Exercise aim: Take every line from the records below that includes the word "README".

^^^^^^^^

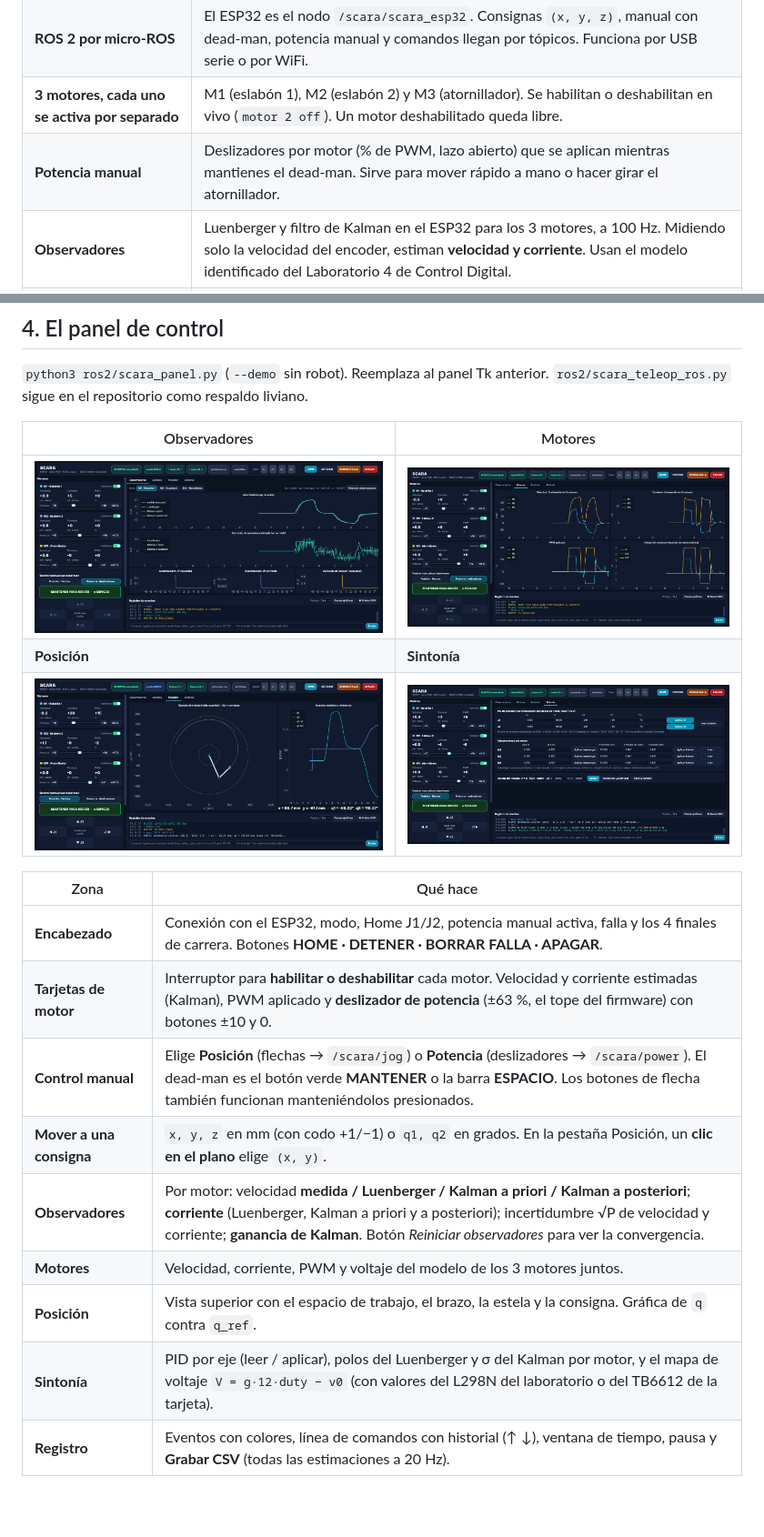
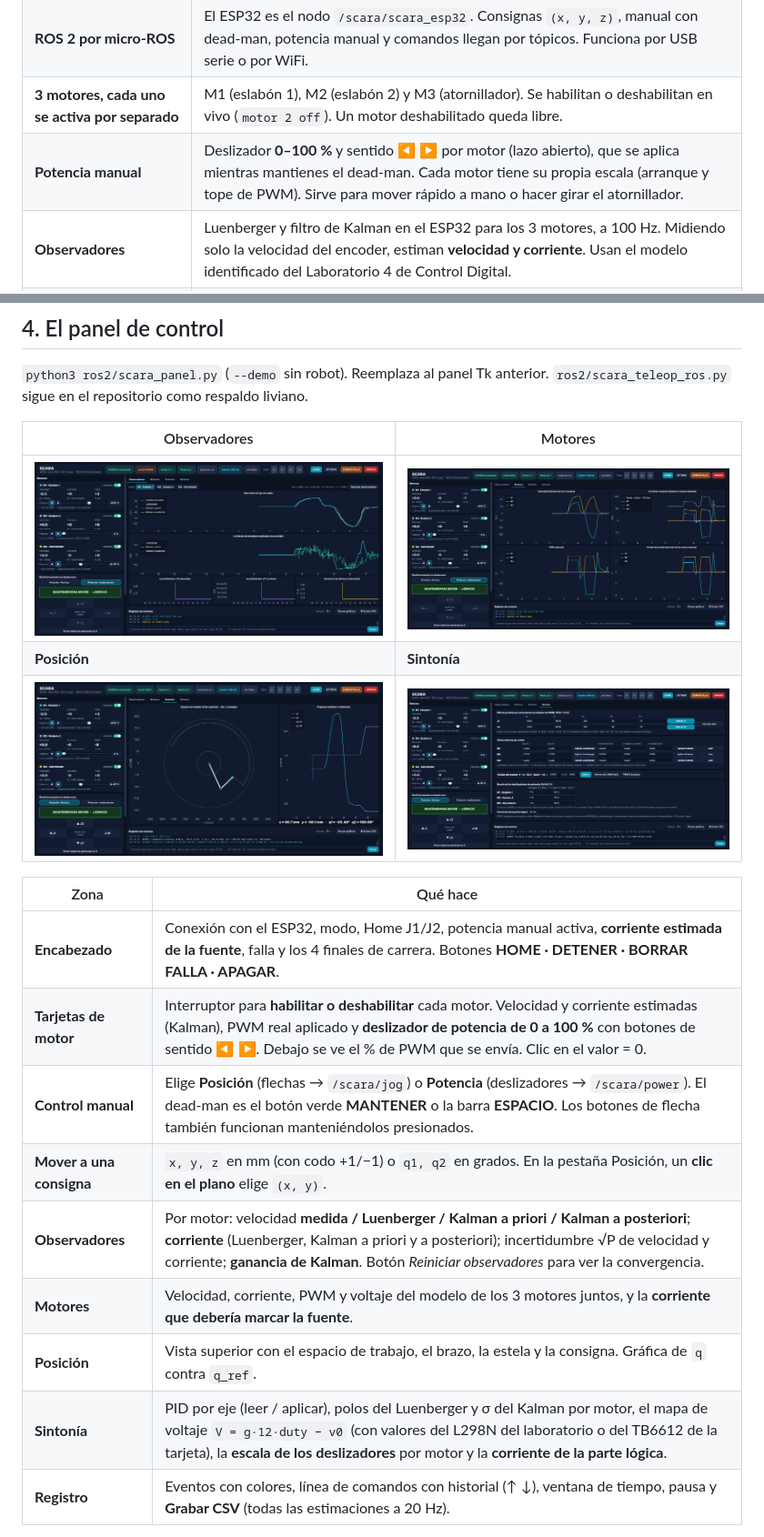
Before and after one commit to juandavidbc1-collab/SCARA_PROCCES, a Markdown page: README.md, 2 parts joined by grey strips. Shown: that part at 91% size. Drawn GitHub-style; pictures changed too: docs/img/panel_motores.png, docs/img/panel_observadores.png, docs/img/panel_posicion.png; blank space fills up the shorter version.

```diff
--- a/README.md
+++ b/README.md
@@ -48,7 +48,7 @@ Juan David Botero Cubides · Ingeniería Mecatrónica · Universidad EIA
 | **Control en el ESP32** | Lazo de **1 kHz** en C: PID + prealimentación + compensación de fricción, perfil trapezoidal sincronizado, cinemática inversa, Home con finales de carrera y supervisión de fallas. |
 | **ROS 2 por micro-ROS** | El ESP32 es el nodo `/scara/scara_esp32`. Consignas `(x, y, z)`, manual con dead-man, potencia manual y comandos llegan por tópicos. Funciona por USB serie o por WiFi. |
 | **3 motores, cada uno se activa por separado** | M1 (eslabón 1), M2 (eslabón 2) y M3 (atornillador). Se habilitan o deshabilitan en vivo (`motor 2 off`). Un motor deshabilitado queda libre. |
-| **Potencia manual** | Deslizadores por motor (% de PWM, lazo abierto) que se aplican mientras mantienes el dead-man. Sirve para mover rápido a mano o hacer girar el atornillador. |
+| **Potencia manual** | Deslizador **0–100 %** y sentido ◀ ▶ por motor (lazo abierto), que se aplica mientras mantienes el dead-man. Cada motor tiene su propia escala (arranque y tope de PWM). Sirve para mover rápido a mano o hacer girar el atornillador. |
 | **Observadores** | Luenberger y filtro de Kalman en el ESP32 para los 3 motores, a 100 Hz. Midiendo solo la velocidad del encoder, estiman **velocidad y corriente**. Usan el modelo identificado del Laboratorio 4 de Control Digital. |
 | **Panel gráfico** | PyQt5 + pyqtgraph, con tema oscuro. Muestra las gráficas de los observadores, la comparación de los 3 motores, la vista XY del brazo y la sintonía en vivo. Tiene registro de eventos y grabación a CSV. Incluye un **modo demo** sin robot. |
 
@@ -122,14 +122,14 @@ Orden obligatorio en el robot: **Home** primero. Sin Home se rechazan `goto` y `
 
 | Zona | Qué hace |
 |---|---|
-| **Encabezado** | Conexión con el ESP32, modo, Home J1/J2, potencia manual activa, falla y los 4 finales de carrera. Botones **HOME · DETENER · BORRAR FALLA · APAGAR**. |
-| **Tarjetas de motor** | Interruptor para **habilitar o deshabilitar** cada motor. Velocidad y corriente estimadas (Kalman), PWM aplicado y **deslizador de potencia** (±63 %, el tope del firmware) con botones ±10 y 0. |
+| **Encabezado** | Conexión con el ESP32, modo, Home J1/J2, potencia manual activa, **corriente estimada de la fuente**, falla y los 4 finales de carrera. Botones **HOME · DETENER · BORRAR FALLA · APAGAR**. |
+| **Tarjetas de motor** | Interruptor para **habilitar o deshabilitar** cada motor. Velocidad y corriente estimadas (Kalman), PWM real aplicado y **deslizador de potencia de 0 a 100 %** con botones de sentido ◀ ▶. Debajo se ve el % de PWM que se envía. Clic en el valor = 0. |
 | **Control manual** | Elige **Posición** (flechas → `/scara/jog`) o **Potencia** (deslizadores → `/scara/power`). El dead-man es el botón verde **MANTENER** o la barra **ESPACIO**. Los botones de flecha también funcionan manteniéndolos presionados. |
 | **Mover a una consigna** | `x, y, z` en mm (con codo +1/−1) o `q1, q2` en grados. En la pestaña Posición, un **clic en el plano** elige `(x, y)`. |
 | **Observadores** | Por motor: velocidad **medida / Luenberger / Kalman a priori / Kalman a posteriori**; **corriente** (Luenberger, Kalman a priori y a posteriori); incertidumbre √P de velocidad y corriente; **ganancia de Kalman**. Botón *Reiniciar observadores* para ver la convergencia. |
-| **Motores** | Velocidad, corriente, PWM y voltaje del modelo de los 3 motores juntos. |
+| **Motores** | Velocidad, corriente, PWM y voltaje del modelo de los 3 motores juntos, y la **corriente que debería marcar la fuente**. |
 | **Posición** | Vista superior con el espacio de trabajo, el brazo, la estela y la consigna. Gráfica de `q` contra `q_ref`. |
-| **Sintonía** | PID por eje (leer / aplicar), polos del Luenberger y σ del Kalman por motor, y el mapa de voltaje `V = g·12·duty − v0` (con valores del L298N del laboratorio o del TB6612 de la tarjeta). |
+| **Sintonía** | PID por eje (leer / aplicar), polos del Luenberger y σ del Kalman por motor, el mapa de voltaje `V = g·12·duty − v0` (con valores del L298N del laboratorio o del TB6612 de la tarjeta), la **escala de los deslizadores** por motor y la **corriente de la parte lógica**. |
 | **Registro** | Eventos con colores, línea de comandos con historial (↑ ↓), ventana de tiempo, pausa y **Grabar CSV** (todas las estimaciones a 20 Hz). |
 
 **Teclado** (con el foco fuera de los cuadros de texto):
```
Also changed, not shown: other parts of README.md (+21 -0 lines), 5 other files.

^^^^^^^^

Solution to this problem:
Before and after one commit to juandavidbc1-collab/SCARA_PROCCES, a Markdown page: README.md, 2 parts joined by grey strips. Shown: that part at 91% size. Drawn GitHub-style; pictures changed too: docs/img/panel_motores.png, docs/img/panel_observadores.png, docs/img/panel_posicion.png; blank space fills up the shorter version.
--- a/README.md
+++ b/README.md
Also changed, not shown: other parts of README.md (+21 -0 lines), 5 other files.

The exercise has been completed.